• [LISTED ENTRIES]

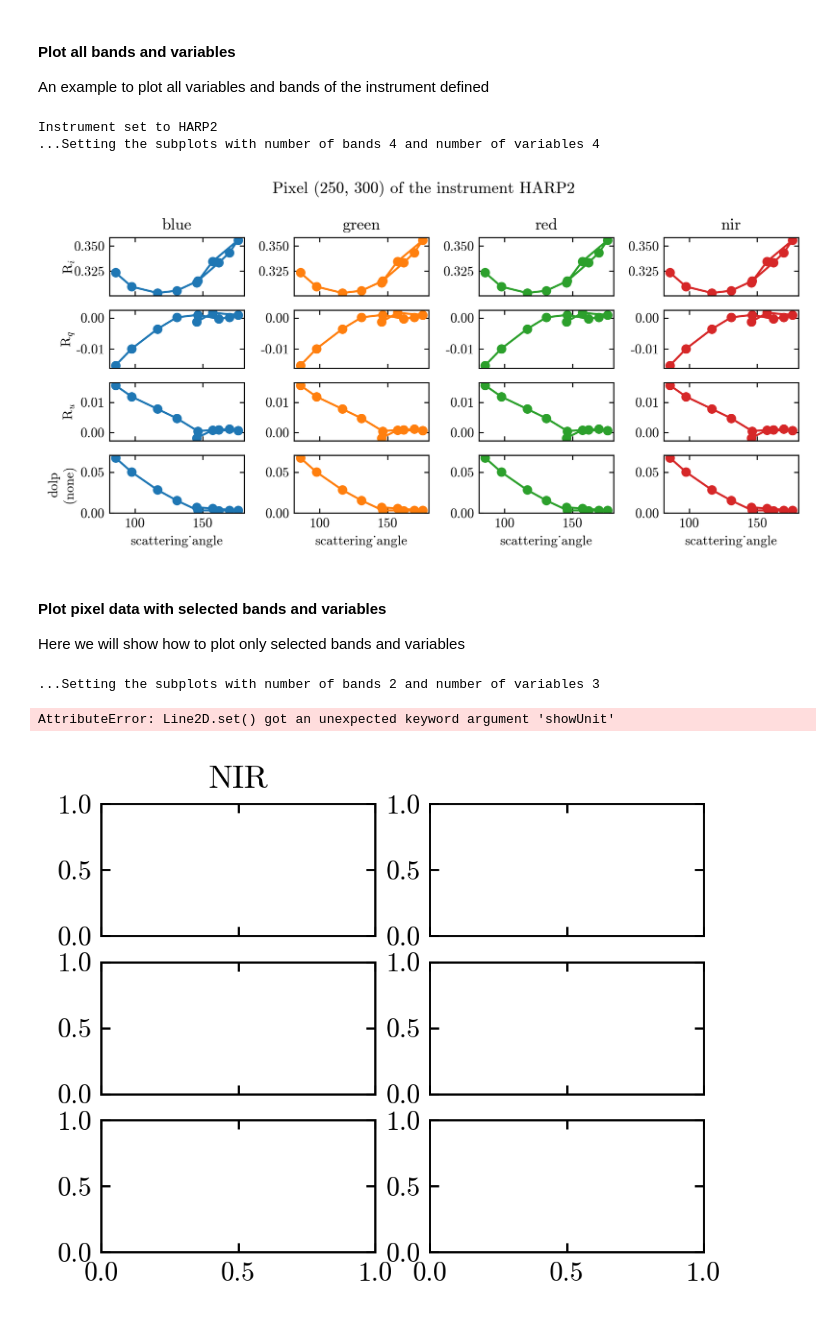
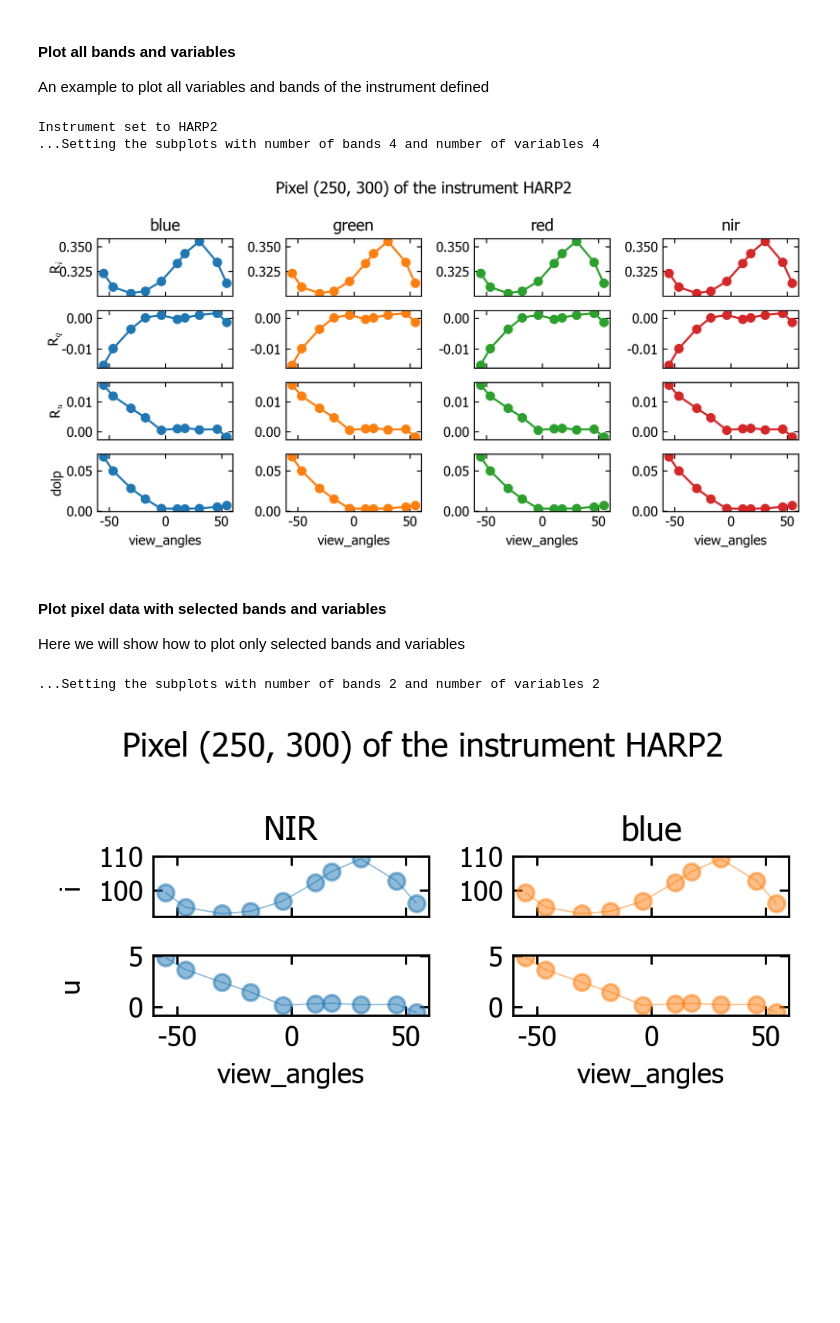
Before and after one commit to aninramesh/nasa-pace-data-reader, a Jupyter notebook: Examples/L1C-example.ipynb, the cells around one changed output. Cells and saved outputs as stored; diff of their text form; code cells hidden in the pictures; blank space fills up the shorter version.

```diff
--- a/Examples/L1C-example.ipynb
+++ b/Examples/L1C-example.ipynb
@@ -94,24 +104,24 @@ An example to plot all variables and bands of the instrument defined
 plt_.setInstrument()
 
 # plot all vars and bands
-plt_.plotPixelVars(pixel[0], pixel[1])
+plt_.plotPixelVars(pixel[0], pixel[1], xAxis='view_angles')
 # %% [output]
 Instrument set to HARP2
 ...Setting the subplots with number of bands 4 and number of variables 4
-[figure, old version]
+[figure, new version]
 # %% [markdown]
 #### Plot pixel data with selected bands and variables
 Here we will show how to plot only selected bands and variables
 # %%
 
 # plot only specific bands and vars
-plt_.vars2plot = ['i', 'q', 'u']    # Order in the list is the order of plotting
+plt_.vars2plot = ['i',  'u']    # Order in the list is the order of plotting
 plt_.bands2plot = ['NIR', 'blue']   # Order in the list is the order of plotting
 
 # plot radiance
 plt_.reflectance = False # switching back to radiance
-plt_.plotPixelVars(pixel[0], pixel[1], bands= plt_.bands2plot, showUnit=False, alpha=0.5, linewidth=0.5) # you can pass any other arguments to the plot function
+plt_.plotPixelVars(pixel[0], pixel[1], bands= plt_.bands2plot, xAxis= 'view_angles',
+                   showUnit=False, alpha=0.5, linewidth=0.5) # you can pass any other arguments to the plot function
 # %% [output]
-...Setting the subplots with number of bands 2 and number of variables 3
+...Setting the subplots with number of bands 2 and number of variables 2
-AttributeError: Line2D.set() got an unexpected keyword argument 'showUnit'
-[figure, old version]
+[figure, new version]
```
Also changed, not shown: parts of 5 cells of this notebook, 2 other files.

--

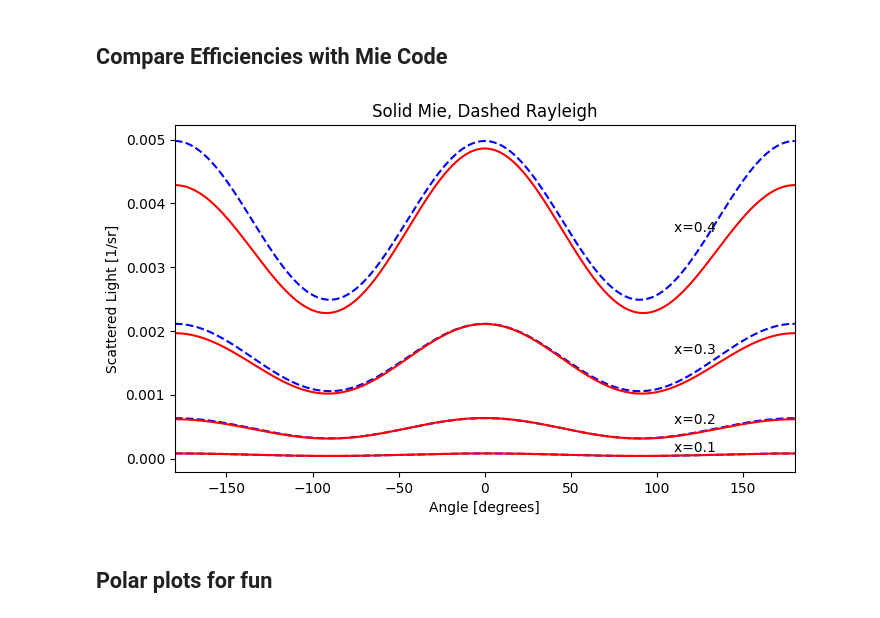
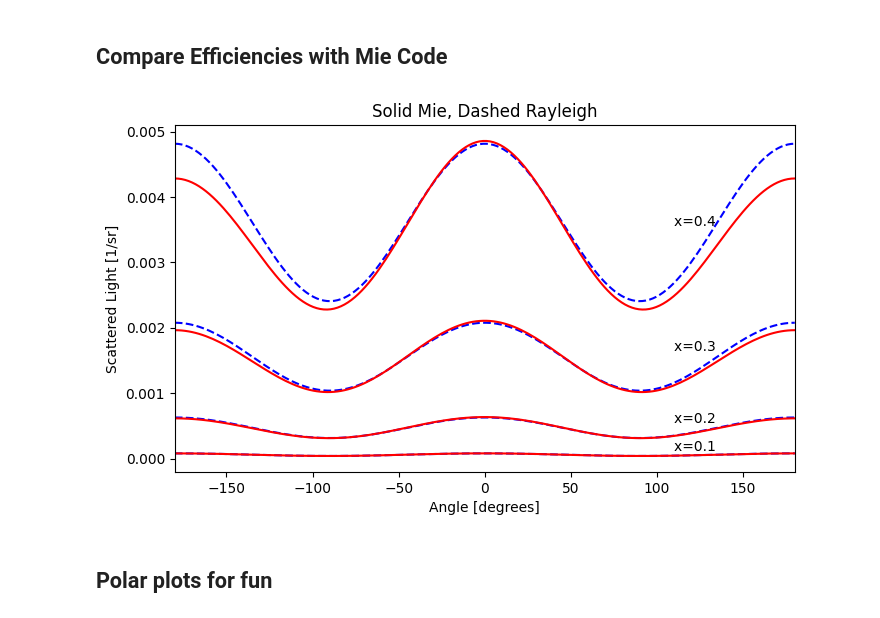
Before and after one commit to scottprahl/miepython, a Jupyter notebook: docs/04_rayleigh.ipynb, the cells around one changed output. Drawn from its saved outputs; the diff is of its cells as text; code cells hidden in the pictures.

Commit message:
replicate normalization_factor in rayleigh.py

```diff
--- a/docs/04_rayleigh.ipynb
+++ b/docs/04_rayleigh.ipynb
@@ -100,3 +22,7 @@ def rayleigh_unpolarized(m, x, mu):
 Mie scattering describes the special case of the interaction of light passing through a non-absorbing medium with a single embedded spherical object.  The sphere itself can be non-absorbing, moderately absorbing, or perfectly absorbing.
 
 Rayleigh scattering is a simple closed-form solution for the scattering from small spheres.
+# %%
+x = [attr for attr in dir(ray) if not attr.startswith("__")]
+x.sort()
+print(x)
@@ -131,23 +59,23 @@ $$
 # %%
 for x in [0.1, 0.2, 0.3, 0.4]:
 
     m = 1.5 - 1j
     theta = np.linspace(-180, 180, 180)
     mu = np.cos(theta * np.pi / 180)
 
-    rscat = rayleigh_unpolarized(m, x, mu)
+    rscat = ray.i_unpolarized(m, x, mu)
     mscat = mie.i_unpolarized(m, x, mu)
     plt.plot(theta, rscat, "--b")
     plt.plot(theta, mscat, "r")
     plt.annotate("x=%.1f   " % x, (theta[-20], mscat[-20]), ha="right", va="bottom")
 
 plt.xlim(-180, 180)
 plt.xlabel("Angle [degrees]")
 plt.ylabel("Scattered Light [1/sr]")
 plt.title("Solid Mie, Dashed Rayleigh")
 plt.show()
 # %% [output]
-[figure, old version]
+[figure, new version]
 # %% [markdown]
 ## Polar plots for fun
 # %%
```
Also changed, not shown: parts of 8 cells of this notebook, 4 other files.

• [TASK STATEMENT]
Return each line from the records that includes the word "outputs".

• [EXERCISE OUTPUT]
Before and after one commit to aninramesh/nasa-pace-data-reader, a Jupyter notebook: Examples/L1C-example.ipynb, the cells around one changed output. Cells and saved outputs as stored; diff of their text form; code cells hidden in the pictures; blank space fills up the shorter version.
Before and after one commit to scottprahl/miepython, a Jupyter notebook: docs/04_rayleigh.ipynb, the cells around one changed output. Drawn from its saved outputs; the diff is of its cells as text; code cells hidden in the pictures.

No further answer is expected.